Understanding Your Motivations

As I’ve discussed in a previous post, Intentional Identity is the clear, unapologetic view of yourself. It’s living authentically, understanding where you’ve come from, where you are today, and where you want to be in the future. I firmly believe that the foundation for your path to success is defining your Intentional Identity and using it to drive your future vision and actions.

In order to truly discover your Intentional Identity, I’ve outlined the following five step process:

This post is about motivation…why you do what you do. The thoughts and feelings you have, the actions that you take, the dreams you aspire to, and everything in between start with your Core Values. Those philosophies and principles that define what’s most important to you also define your motivation in any situation. Whether you realize it or not, they are the components you will use to make decisions.

Core values are those deeply held, intrinsic motivations that drive each decision we make and how we prioritize our lives.

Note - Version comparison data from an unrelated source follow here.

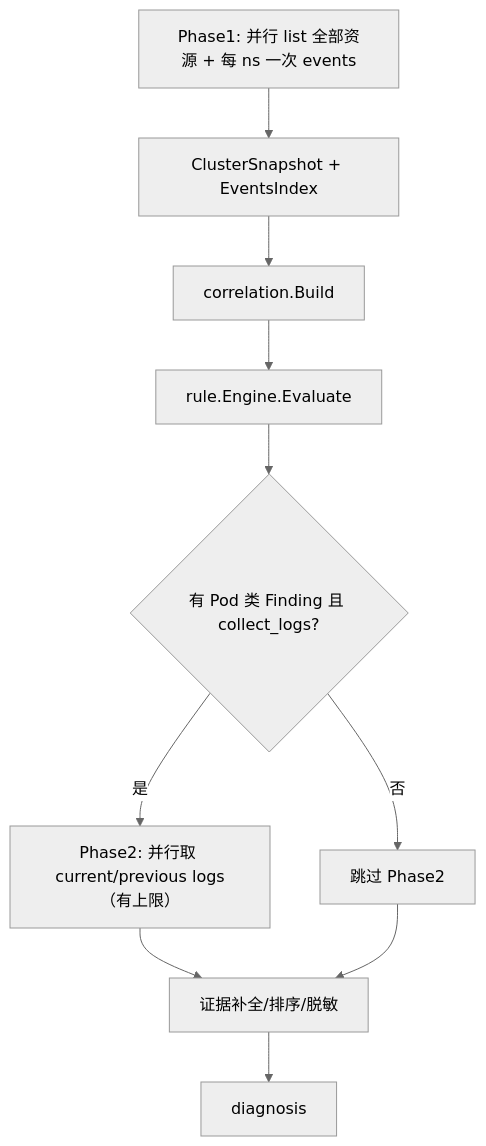
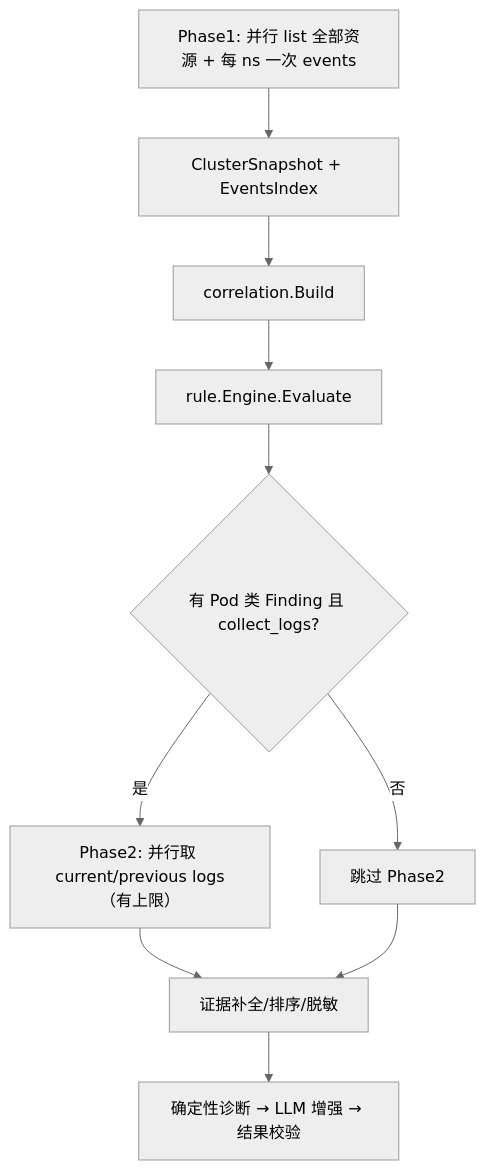
One commit to markguo123/k8s-ai changed the third of 4 diagrams in docs/02-架构与设计/07-采集与扫描流程.md. Above: the diagram before and after it, drawn with Mermaid (neutral theme). The commit also changed other lines of this file and 10 other files, not shown here.

````diff
--- a/docs/02-架构与设计/07-采集与扫描流程.md
+++ b/docs/02-架构与设计/07-采集与扫描流程.md
@@ -56,12 +108,12 @@
 ```mermaid
 flowchart TD
     A["Phase1: 并行 list 全部资源 + 每 ns 一次 events"] --> B["ClusterSnapshot + EventsIndex"]
     B --> C["correlation.Build"]
     C --> D["rule.Engine.Evaluate"]
     D --> E{"有 Pod 类 Finding 且 collect_logs?"}
     E -- 是 --> F["Phase2: 并行取 current/previous logs（有上限）"]
     E -- 否 --> G["跳过 Phase2"]
     F --> H["证据补全/排序/脱敏"]
     G --> H
-    H --> I["diagnosis"]
+    H --> I["确定性诊断 → LLM 增强 → 结果校验"]
 ```
````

For many of us, we have never stopped to think about what we value and why.

I remember the first time I did this exercise about 6 years ago. We were encouraged in a team meeting to review a list of values and select the 5-10 that were most important to us. It was eye opening for me to see how different the answers were for the 10 people in the room. I guess I had never really given much thought to the realization that we are all driven by different values and motivations.

One of the most interesting debates during the exercise was a conversation about family. Several people had selected family in the top list and a few others had not. This spurred a debate, and essentially a criticism of those who had not. Family should be the most important thing to EVERYONE, they argued. While those in the other camp debated that values like honesty, acceptance and love were more important, because we should not value family members who deceive us, do not accept us, or do not show love.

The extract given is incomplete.